At first it felt like "hate" won. Now it feels more like "we-are-tired-of-politics-and-politicians-and-feel-this-is-the-better-plan-for-economic-growth" won. Though I believe there are people who voted for the offensive rhetoric, I believe the overwhelming majority voted against or in spite of it.
One thing I know for sure - is that In business and life in general, you cannot succeed beyond yourself. As Benjamin Franklin once said, "If you do tomorrow what you did today, you will get tomorrow what you got today." To inspire and realize true change, you must think different and do different. Be willing to become more intentional and self aware.

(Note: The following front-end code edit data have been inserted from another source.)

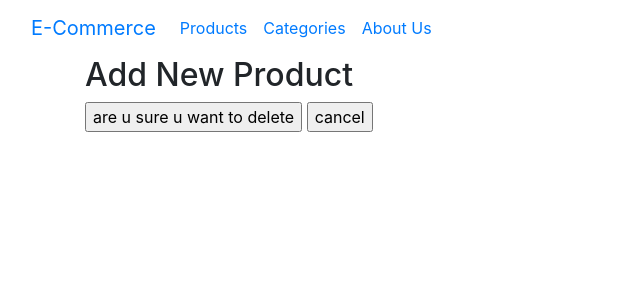
After one commit to mohamed7855/ITI-Django-Labs, a Django app: page /Product/DeleteFormModel/1 in a window 1280 px wide. The commit adds this page. Shown: the top 300 px of the page, without its empty margins (0-640 px from the left). Run offline with Django 5.2, Linux system fonts and the light colour scheme; tables that the repository leaves empty hold one stand-in row (values such as "Sample post"); some libraries are stand-ins or nearby versions.

Commit message:
deleting product with ModelForm as GenericView

```diff
--- /dev/null
+++ b/product/templates/product/deleteFormModel.html
@@ -0,0 +1,11 @@
+{%extends 'index.html'%} {%load static %} {%block content%}
+<div class="container">
+  <h2>Add New Product</h2>
+  <form method="post" enctype="multipart/form-data">
+    {%csrf_token%}
+    <input type="submit" value="are u sure u want to delete" />
+    <input type="submit" value="cancel" />
+  </form>
+  <div style="color: red">{{msg}}</div>
+</div>
+{%endblock%}
--- a/product/templates/product/index.html
+++ b/product/templates/product/index.html
@@ -68,6 +68,11 @@
             UpdateFormModel
           </button>
         </a>
+        <a href="{% url 'product.deleteFormModel' product.id%}">
+          <button type="button" class="btn btn-danger my-3">
+            DeteteFormModel
+          </button>
+        </a>
       </td>
       {%endfor%}
     </tr>
--- a/product/urls.py
+++ b/product/urls.py
@@ -17,4 +17,5 @@ urlpatterns = [
     # GenericView
     path('UpdateFormModel/<pk>',views.ProductUpdateGeneric.as_view(),name="product.updateFormModel"),
     path('<pk>',views.ProductDetailsGeneric.as_view(),name="product.detailsFormModel"),
+    path('DeleteFormModel/<pk>',views.ProductDeleteGeneric.as_view(),name="product.deleteFormModel"),
 ]
--- a/product/views.py
+++ b/product/views.py
@@ -4,11 +4,16 @@ from .models import *
 from .forms import *
 from .formsModel import *
 from django.views import View
-from django.views.generic import UpdateView,DetailView
+from django.views.generic import UpdateView,DetailView,DeleteView
 from django.urls import reverse_lazy
 
 def hello(request):
     return  render(request,'index.html')
+
+class ProductDeleteGeneric(DeleteView):
+    model = Product
+    template_name = 'product/deleteFormModel.html'
+    success_url = reverse_lazy('product.all')
 
 class ProductDetailsGeneric(DetailView):
     model = Product
```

And so as I move forward - in a more empathetic, we are more alike than we are different way - what I feel
I can do to make a difference, as a citizen who values this country - is to drop the anger, it only fuels hate. And instead look at myself. To closely listen to where I pass judgement, toward myself and others. To when
I teach my children to judge. To when I quietly sit by when I hear an offensive remark rather than stand up for what I believe.
I want to be better. To grow myself in the direction I want the country to grow. Because that is how we win. That is how we make progress as a country that values diversity. That was founded on diversity. To become intentionally, very aware of our own thoughts and words - and try to put ourselves in someone else's shoes.
To be DONE playing small. And so I invite you to do the same. To look in, rather than lash out. To make a commitment to improve yourself toward others - both in how you think and what you do - to make our really great country stronger and more united.